So what will happen to the cadre of retailers that are getting more defensive/hostile towards their own customers? Over time, they’ll likely lose patrons and profits to retailers that understand relationships and how to create rewarding user experiences across all channels of interaction. They’ll likely also become part of the chorus of whiners and crybabies that blame e-tail, mobile, showrooming, and little green men for the problems they create and the relationship building opportunities they sabotage.
Customer-friendly solutions to the returns conundrum do exist. Merchants that want to remain competitive and stop eroding their valuable client base simply need to utilize them. Here are some suggestions:
Unique transaction ID's - web sites do it, retailers can too.

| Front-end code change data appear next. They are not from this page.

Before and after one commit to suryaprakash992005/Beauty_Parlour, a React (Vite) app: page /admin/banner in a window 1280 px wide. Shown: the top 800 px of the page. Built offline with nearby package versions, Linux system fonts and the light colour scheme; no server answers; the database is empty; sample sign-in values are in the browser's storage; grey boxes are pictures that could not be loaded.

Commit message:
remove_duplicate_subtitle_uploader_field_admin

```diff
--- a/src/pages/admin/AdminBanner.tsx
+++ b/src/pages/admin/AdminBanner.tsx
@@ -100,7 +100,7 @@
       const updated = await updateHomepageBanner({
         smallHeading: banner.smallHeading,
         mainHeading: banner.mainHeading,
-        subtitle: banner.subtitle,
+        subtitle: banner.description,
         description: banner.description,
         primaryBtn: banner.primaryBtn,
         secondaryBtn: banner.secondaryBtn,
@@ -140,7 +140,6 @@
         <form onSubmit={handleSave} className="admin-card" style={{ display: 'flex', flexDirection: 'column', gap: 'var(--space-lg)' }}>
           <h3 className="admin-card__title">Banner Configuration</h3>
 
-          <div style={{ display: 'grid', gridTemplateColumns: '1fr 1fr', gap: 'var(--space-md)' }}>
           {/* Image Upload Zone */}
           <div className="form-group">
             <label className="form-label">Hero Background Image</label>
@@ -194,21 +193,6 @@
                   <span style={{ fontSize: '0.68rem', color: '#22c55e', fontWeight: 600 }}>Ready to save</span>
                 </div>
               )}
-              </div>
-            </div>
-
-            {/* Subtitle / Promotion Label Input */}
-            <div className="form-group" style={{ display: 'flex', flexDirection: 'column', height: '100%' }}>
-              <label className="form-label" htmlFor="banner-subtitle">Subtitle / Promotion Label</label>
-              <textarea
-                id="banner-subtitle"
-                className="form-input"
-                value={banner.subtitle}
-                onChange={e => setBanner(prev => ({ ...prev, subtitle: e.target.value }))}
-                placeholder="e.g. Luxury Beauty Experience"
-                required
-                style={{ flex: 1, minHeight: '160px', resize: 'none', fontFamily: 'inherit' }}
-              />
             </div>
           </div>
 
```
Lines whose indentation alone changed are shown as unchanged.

Unique sales receipt ID’s, verifiable from any register in real-time will immediately eliminate fake receipts presented for return.
RFID merchandise tagging - an investment offset by savings in shrinkage that will provide item level tracking from warehouse, to register, to return desk, plus other valuable supply chain data.
Duplicate digital receipts - ridiculously easy and inexpensive to implement and tie to loyalty programs and effortless enough to offer to any customer.
Mobile checkout - true mobile checkout tied to a phone/app combo provides user validation, digital receipt tracking, and order history, without creating consumer dossiers.
Conscientious customers don’t want to see their favorite stores burned by the immoral or illegal actions of the few, but at the same time, they don’t want to pay for those transgressions at checkout. Nor will they stand for their privacy to be invaded, their integrity questioned, and what amounts to hostile actions taken against them.
Ultimately, consumers can stand firm, confident that there are enough merchants and start-up virtual retail services with open arms that a day of reckoning is coming for oppressive retailers. The “good guys” understand that individual relationships are more valuable than individual transactions and that respect is earned, not taken… and they will profit from it.